Days after high-profile spat over his scathing Kerry critique, defense minister rejects US proposal for security arrangements
Continued Israeli security presence in the strategic Jordan Valley after a peace agreement has been signed, a condition stipulated by Israel and vehemently opposed by the Palestinians, has been one of several sticking points in the negotiations. The US has proposed a security arrangement consisting of high-tech surveillance combined with the presence of international security forces, an idea Israel has rejected.
Reportedly, Jerusalem has proposed several ideas that would entail an Israeli presence in the Jordan Valley for at least a decade after a peace accord is reached, all of which have been rejected by the Palestinians.
On Thursday, Ya’alon said that “the US and Europe are mistaken and don’t understand the Middle East and the processes taking place there.”
He said that the West was focused on the Palestinian issue, even though it wasn’t the main problem facing the region, and dismissed the US’s recent policies in Egypt vis-a-vis the rapid political change occurring there. Ya’alon stated that the Obama administration “promoted the rule” of the Muslim Brotherhood via elections, but then when the Egyptian military held a “counter-revolution,” the US refrained from helping, even though the military was Washington’s “natural ally.”

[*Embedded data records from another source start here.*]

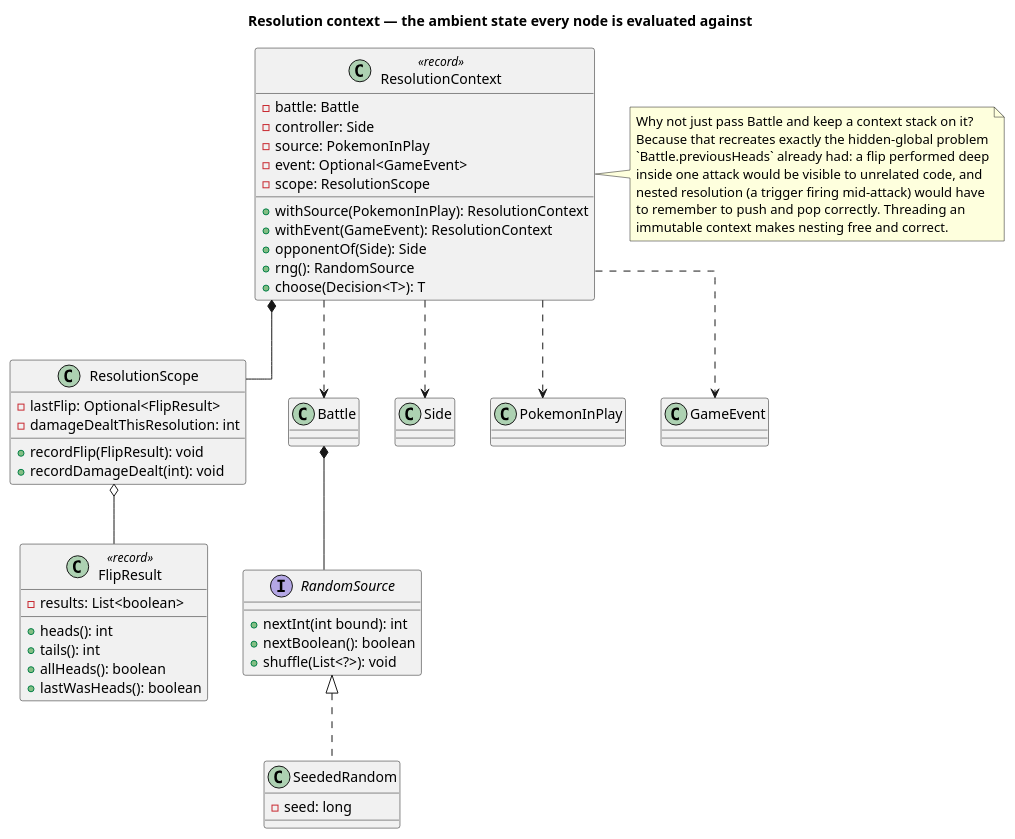
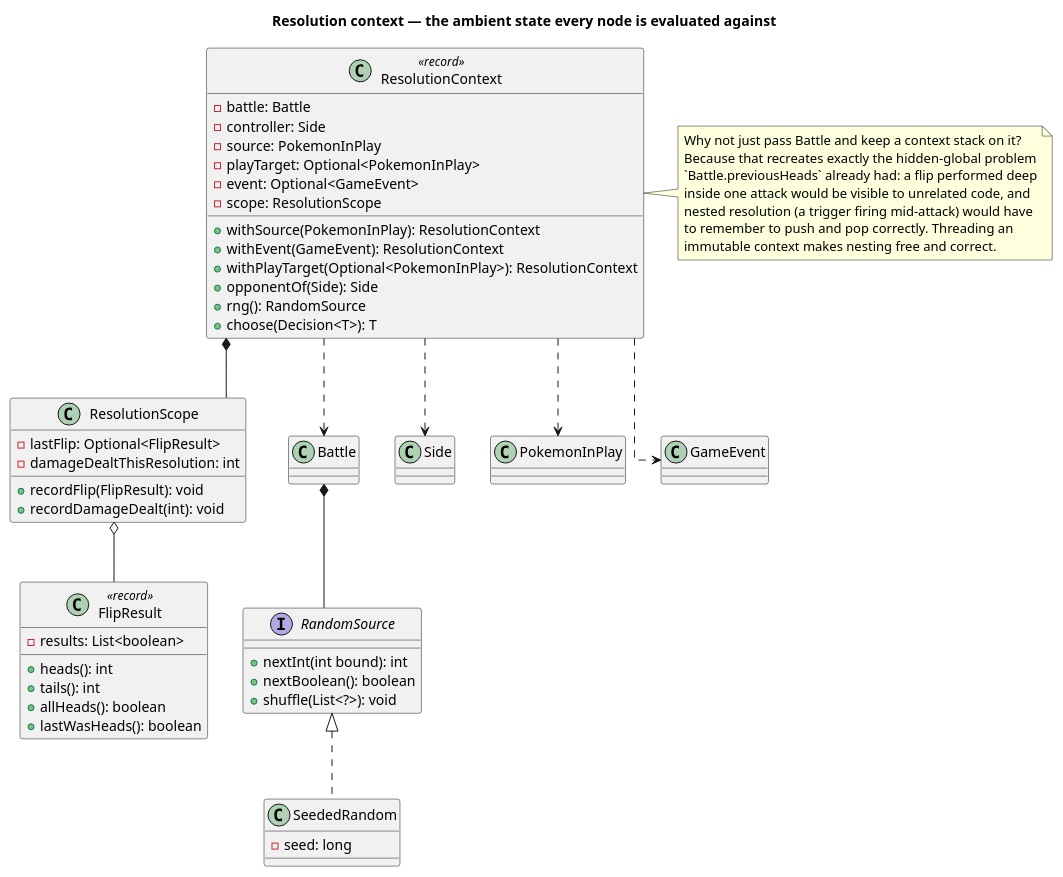
The diagram in docs/UML/Resolution.puml (Richie-Moon/TCGPocketBattler), drawn with PlantUML before and after one commit. The commit also changed 28 other files, not shown here.

```diff
--- a/docs/UML/Resolution.puml
+++ b/docs/UML/Resolution.puml
@@ -1,86 +1,90 @@
 @startuml
 title Resolution context — the ambient state every node is evaluated against
 
 skinparam linetype ortho
 
 /'
   Every evaluator (INumber, ICondition at the top level, ITarget, IEffect,
   IAttempt, IAction) takes a ResolutionContext instead of a bare Battle.
 '/
 
 class ResolutionContext <<record>> {
     - battle: Battle
     - controller: Side
     /' The card whose text is being resolved. `Self` and `SelfSide` resolve
        through this, which is how a Tool or Ability trigger can mean
        "the Pokemon I am attached to". '/
     - source: PokemonInPlay
+    /' The Pokemon a Trainer was dragged onto (PlayedOnto). Separate from
+       source, which is whose text is resolving; PlayTarget resolves this. '/
+    - playTarget: Optional<PokemonInPlay>
     /' Present only while a trigger is resolving; carries the payload of the
        event that fired it. '/
     - event: Optional<GameEvent>
     - scope: ResolutionScope
 
     + withSource(PokemonInPlay): ResolutionContext
     + withEvent(GameEvent): ResolutionContext
+    + withPlayTarget(Optional<PokemonInPlay>): ResolutionContext
     + opponentOf(Side): Side
     + rng(): RandomSource
     + choose(Decision<T>): T
 }
 
 /'
   Deliberately mutable, and the only mutable thing reachable from an otherwise
   immutable context. It is the scratchpad for one resolution: a coin flip
   performed by an IFlipStrategy has to be readable by the INumber that follows
   it in the same Attempt.
 '/
 class ResolutionScope {
     - lastFlip: Optional<FlipResult>
     - damageDealtThisResolution: int
 
     + recordFlip(FlipResult): void
     + recordDamageDealt(int): void
 }
 
 class FlipResult <<record>> {
     - results: List<boolean>
 
     + heads(): int
     + tails(): int
     + allHeads(): boolean
     + lastWasHeads(): boolean
 }
 
 /'
   Seeded so that a whole game replays identically. Everything random goes
   through here: FlipN, FlipUntilTails, shuffleDeck, the *Random targets,
   SpreadDamage distribution, and RandomPlayer's decisions.
 '/
 interface RandomSource {
     + nextInt(int bound): int
     + nextBoolean(): boolean
     + shuffle(List<?>): void
 }
 
 class SeededRandom implements RandomSource {
     - seed: long
 }
 
 ResolutionContext *-- ResolutionScope
 ResolutionScope o-- FlipResult
 ResolutionContext ..> Battle
 ResolutionContext ..> Side
 ResolutionContext ..> PokemonInPlay
 ResolutionContext ..> GameEvent
 Battle *-- RandomSource
 
 note right of ResolutionContext
   Why not just pass Battle and keep a context stack on it?
   Because that recreates exactly the hidden-global problem
   `Battle.previousHeads` already had: a flip performed deep
   inside one attack would be visible to unrelated code, and
   nested resolution (a trigger firing mid-attack) would have
   to remember to push and pop correctly. Threading an
   immutable context makes nesting free and correct.
 end note
 
 @enduml
```
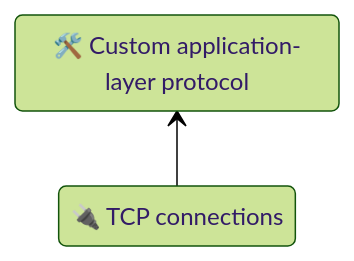
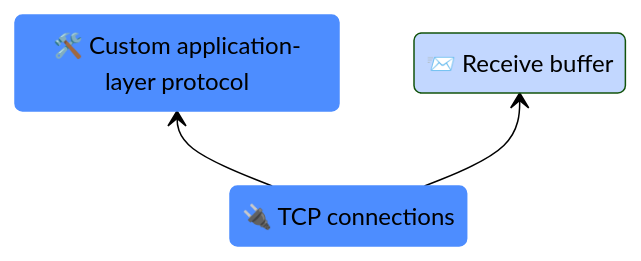
Before and after one commit to L0bstr/clawnet: the diagram in README.md, drawn with Mermaid (forest theme). The commit also changed other lines of this file and 1 other file, not shown here.

Commit message:
new (sub)concept: receive buffer

````diff
--- a/README.md
+++ b/README.md
@@ -18,8 +18,18 @@
 ```mermaid
 stateDiagram-v2
     direction BT
 
     state "🔌 TCP connections" as tcp
     state "🛠️ Custom application-layer protocol" as custom_app_prot
+    state "📨 Receive buffer" as recv_buffer
+
     tcp --> custom_app_prot
+    tcp --> recv_buffer
+
+    classDef highlight fill:#4D8DFF, stroke:#4D8DFF, color:#000
+    classDef normal fill:#A9C7FFB3, stroke:#, color:#000
+
+    class tcp highlight
+    class custom_app_prot highlight
+    class recv_buffer normal
 ```
````
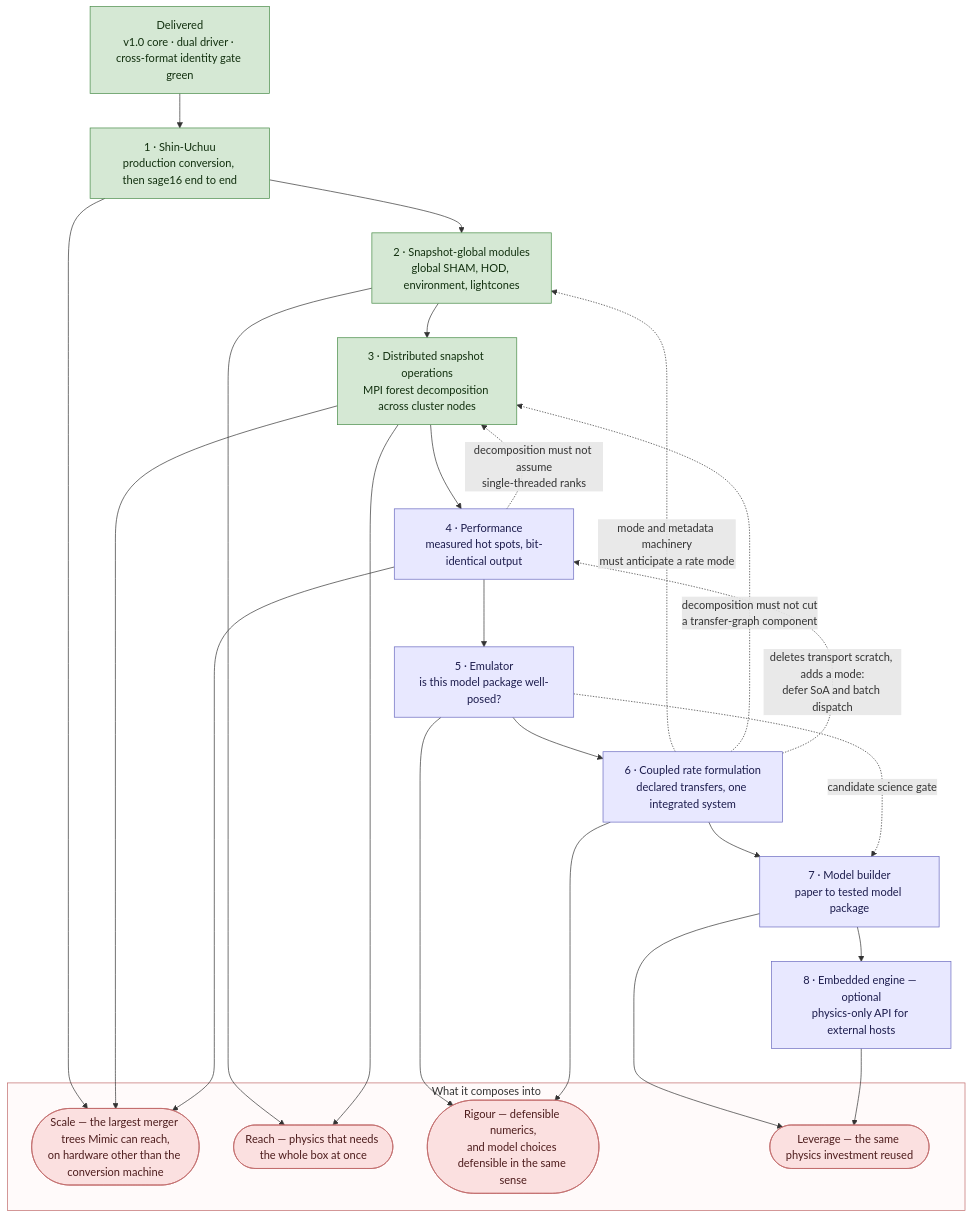
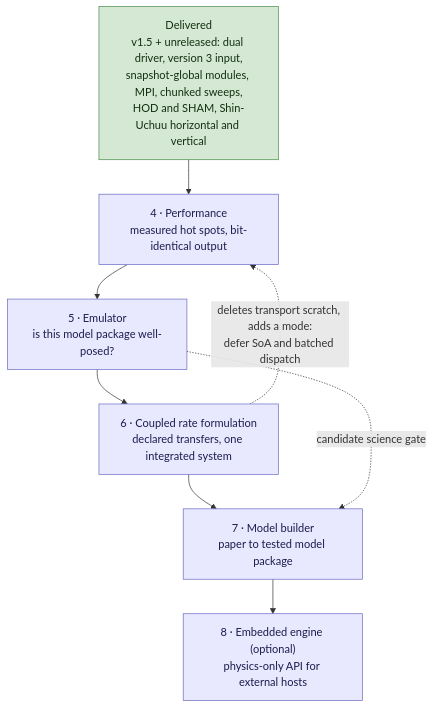
Before and after one commit to darrencroton/mimic: the diagram in docs/dev/MIMIC-DEVELOPMENT-PATHWAY.md, drawn with Mermaid. The commit also changed other lines of this file and 11 other files, not shown here.

````diff
--- a/docs/dev/MIMIC-DEVELOPMENT-PATHWAY.md
+++ b/docs/dev/MIMIC-DEVELOPMENT-PATHWAY.md
@@ -44,49 +22,18 @@
 ```mermaid
 flowchart TD
-    DONE["Delivered<br/>v1.0 core · dual driver · cross-format identity gate green"]
-
-    S1["1 · Shin-Uchuu<br/>production conversion, then sage16 end to end"]
-    S2["2 · Snapshot-global modules<br/>global SHAM, HOD, environment, lightcones"]
-    S3["3 · Distributed snapshot operations<br/>MPI forest decomposition across cluster nodes"]
+    DONE["Delivered<br/>v1.5 + unreleased: dual driver, version 3 input,<br/>snapshot-global modules, MPI, chunked sweeps,<br/>HOD and SHAM, Shin-Uchuu horizontal and vertical"]
     S4["4 · Performance<br/>measured hot spots, bit-identical output"]
     S5["5 · Emulator<br/>is this model package well-posed?"]
     S6["6 · Coupled rate formulation<br/>declared transfers, one integrated system"]
     S7["7 · Model builder<br/>paper to tested model package"]
-    S8["8 · Embedded engine — optional<br/>physics-only API for external hosts"]
+    S8["8 · Embedded engine (optional)<br/>physics-only API for external hosts"]
 
-    subgraph VALUE["What it composes into"]
-        VSCALE(["Scale — the largest merger trees Mimic can reach,<br/>on hardware other than the conversion machine"])
-        VREACH(["Reach — physics that needs the whole box at once"])
-        VRIGOUR(["Rigour — defensible numerics,<br/>and model choices defensible in the same sense"])
-        VLEVER(["Leverage — the same physics investment reused"])
-    end
-
-    DONE --> S1 --> S2 --> S3 --> S4 --> S5 --> S6 --> S7 --> S8
-
-    S6 -.->|mode and metadata machinery<br/>must anticipate a rate mode| S2
-    S6 -.->|decomposition must not cut<br/>a transfer-graph component| S3
-    S6 -.->|deletes transport scratch, adds a mode:<br/>defer SoA and batch dispatch| S4
-    S4 -.->|decomposition must not assume<br/>single-threaded ranks| S3
+    DONE --> S4 --> S5 --> S6 --> S7 --> S8
+    S6 -.->|deletes transport scratch, adds a mode:<br/>defer SoA and batched dispatch| S4
     S5 -.->|candidate science gate| S7
-
-    S1 --> VSCALE
-    S3 --> VSCALE
-    S4 --> VSCALE
-    S2 --> VREACH
-    S3 --> VREACH
-    S5 --> VRIGOUR
-    S6 --> VRIGOUR
-    S7 --> VLEVER
-    S8 --> VLEVER
 
     classDef done fill:#d5e8d4,stroke:#478c47,color:#12300f
     classDef step fill:#e8e8ff,stroke:#6a6ac0,color:#1c1c4d
-    classDef flight fill:#fff2cc,stroke:#c8a415,color:#3d3000
-    classDef value fill:#fbe0e0,stroke:#c06a6a,color:#4d1c1c
     class DONE done
-    class S1,S2,S3 done
     class S4,S5,S6,S7,S8 step
-    class VSCALE,VREACH,VRIGOUR,VLEVER value
-
-    style VALUE fill:#fffafa,stroke:#c06a6a
 ```
````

Ya’alon was quoted last Tuesday in the daily newspaper Yedioth Ahronoth as making scathing statements about Kerry’s involvement in the peace negotiations, calling him “obsessive” and “messianic,” and describing his West Bank security proposals as worthless. The comments elicited outrage from Washington that led to an apology from the defense minister.
Kerry shrugged off the defense minister’s criticism and insisted that it had no bearing on his or Prime Minister Benjamin Netanyahu’s commitment to pursuing peace.
The peace negotiations between Israel and the PA restarted in July and are set to continue through April. Recently, Kerry has been trying to push a framework peace deal outlining the contours of an agreement and touching upon all major aspects of the dispute, with the aim of prolonging the negotiations past the April deadline, but the gaps between the two sides remain wide.
Ilan Ben Zion contributed to this report.